• **AIM OF THE EXERCISE**
Every line below that includes the word "content" needs to be copied.

• **DATA FOR THIS EXERCISE**
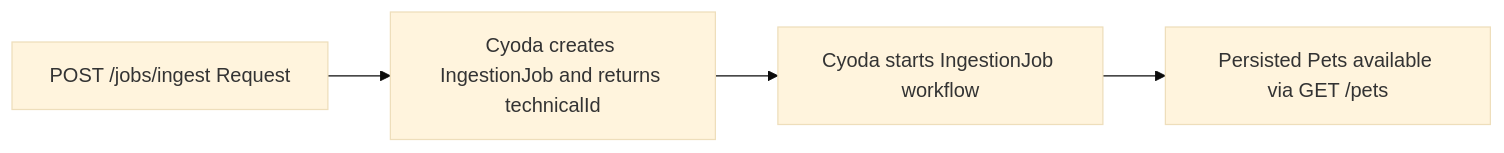
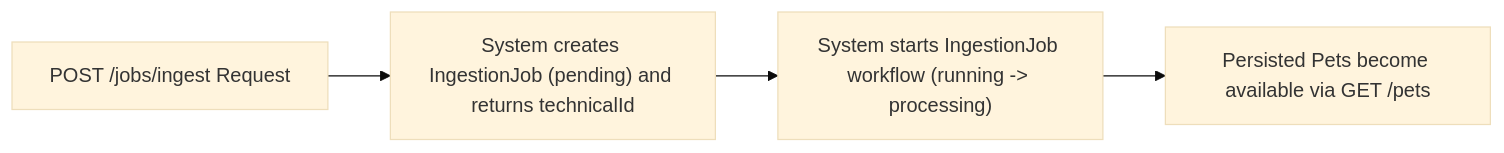
One commit to Cyoda-platform/java-client-template changed the fourth of 4 diagrams in src/main/java/com/java_template/prototype/functional_requirement.md. Above: the diagram before and after it, drawn with Mermaid (base theme). The commit also changed other lines of this file, not shown here.

````diff
--- a/src/main/java/com/java_template/prototype/functional_requirement.md
+++ b/src/main/java/com/java_template/prototype/functional_requirement.md
@@ -147,6 +344,6 @@
 ```mermaid
 flowchart LR
-    A["POST /jobs/ingest Request"] --> B["Cyoda creates IngestionJob and returns technicalId"]
-    B --> C["Cyoda starts IngestionJob workflow"]
-    C --> D["Persisted Pets available via GET /pets"]
+    A["POST /jobs/ingest Request"] --> B["System creates IngestionJob (pending) and returns technicalId"]
+    B --> C["System starts IngestionJob workflow (running -> processing)"]
+    C --> D["Persisted Pets become available via GET /pets"]
 ```
````
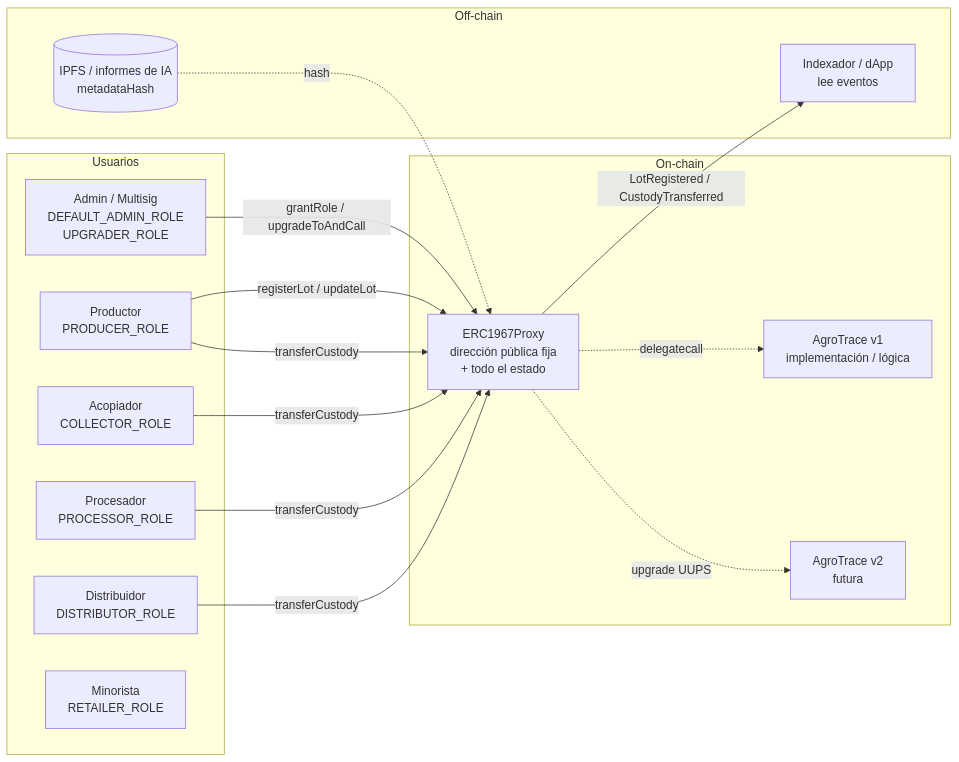
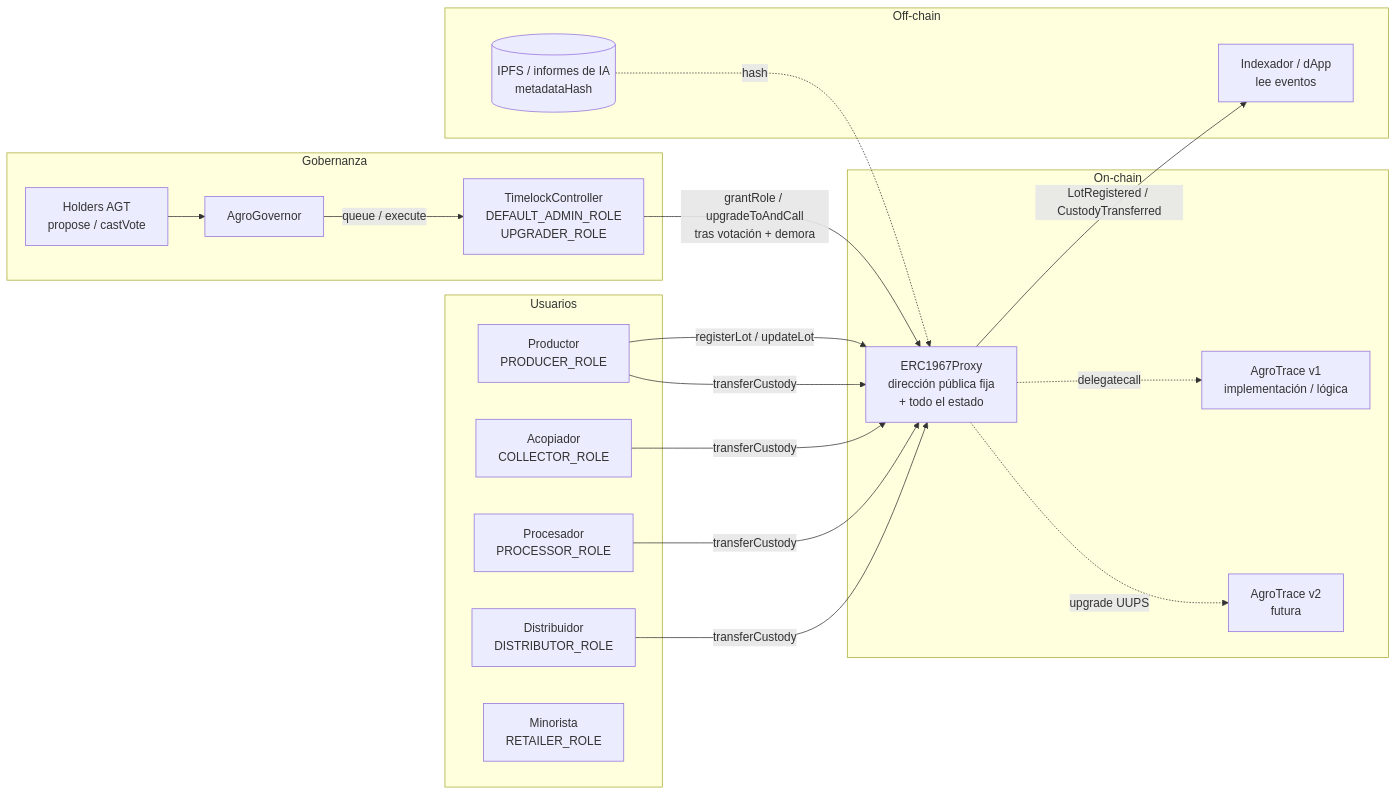
The first of 3 diagrams in agro-trace/README.md (hernick/blockchain-mainnet-practice), drawn with Mermaid before and after one commit. The commit also changed other lines of this file and 16 other files, not shown here.

First line of the commit message:
feat(agro-trace): gobernanza on-chain (Governor + Timelock) y proceso con Hermes Kanban

````diff
--- a/agro-trace/README.md
+++ b/agro-trace/README.md
@@ -63,30 +78,37 @@
 ```mermaid
 flowchart LR
+    subgraph Gobernanza
+        H[Holders AGT<br/>propose / castVote]
+        G[AgroGovernor]
+        A[TimelockController<br/>DEFAULT_ADMIN_ROLE<br/>UPGRADER_ROLE]
+    end
+
     subgraph Usuarios
-        A[Admin / Multisig<br/>DEFAULT_ADMIN_ROLE<br/>UPGRADER_ROLE]
         P[Productor<br/>PRODUCER_ROLE]
         C[Acopiador<br/>COLLECTOR_ROLE]
         PR[Procesador<br/>PROCESSOR_ROLE]
         D[Distribuidor<br/>DISTRIBUTOR_ROLE]
         R[Minorista<br/>RETAILER_ROLE]
     end
 
     subgraph On-chain
         X[ERC1967Proxy<br/>dirección pública fija<br/>+ todo el estado]
         I1[AgroTrace v1<br/>implementación / lógica]
         I2[AgroTrace v2<br/>futura]
     end
 
     subgraph Off-chain
         IPFS[(IPFS / informes de IA<br/>metadataHash)]
         IDX[Indexador / dApp<br/>lee eventos]
     end
 
-    A -- grantRole / upgradeToAndCall --> X
+    H --> G
+    G -- queue / execute --> A
+    A -- grantRole / upgradeToAndCall<br/>tras votación + demora --> X
     P -- registerLot / updateLot --> X
     P & C & PR & D -- transferCustody --> X
     X -. delegatecall .-> I1
     X -. upgrade UUPS .-> I2
     X -- LotRegistered / CustodyTransferred --> IDX
     IPFS -. hash .-> X
 ```
````
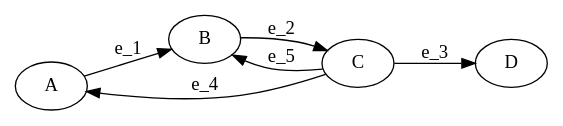
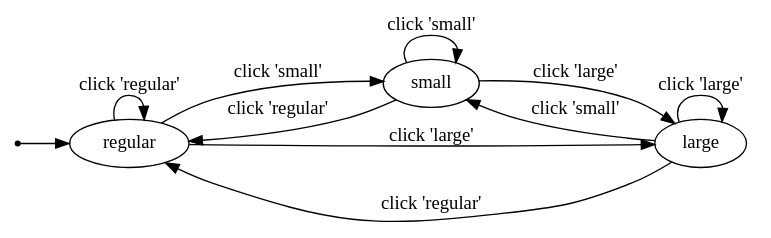
One commit to trentfridey/blog changed the first of 3 diagrams in content-org/state-machines/index.org. Above: the diagram before and after it, drawn with Graphviz. The commit also changed other lines of this file and 8 other files, not shown here.

```diff
--- a/content-org/state-machines/index.org
+++ b/content-org/state-machines/index.org
@@ -55,10 +50,13 @@
-#+begin_src dot :exports file :file "example.svg"
+#+begin_src dot :exports results :file "example.svg"
   digraph G {
     rankdir="LR"
-    A -> B[label="e_1"]
-    B -> C[label="e_2"]
-    C -> D[label="e_3"]
-    C -> A[label="e_4"]
-    C -> B[label="e_5"]
+    init [label="", shape=point]
+    1[label="regular"]
+    2[label="small"]
+    3[label="large"]
+    init -> 1
+    1,2,3 -> 1[label="click 'regular'"] 
+    1,2,3 -> 2[label="click 'small'"]
+    1,2,3 -> 3[label="click 'large'"]
   }
 #+end_src
```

• **EXPECTED ANSWER**
One commit to trentfridey/blog changed the first of 3 diagrams in content-org/state-machines/index.org. Above: the diagram before and after it, drawn with Graphviz. The commit also changed other lines of this file and 8 other files, not shown here.
--- a/content-org/state-machines/index.org
+++ b/content-org/state-machines/index.org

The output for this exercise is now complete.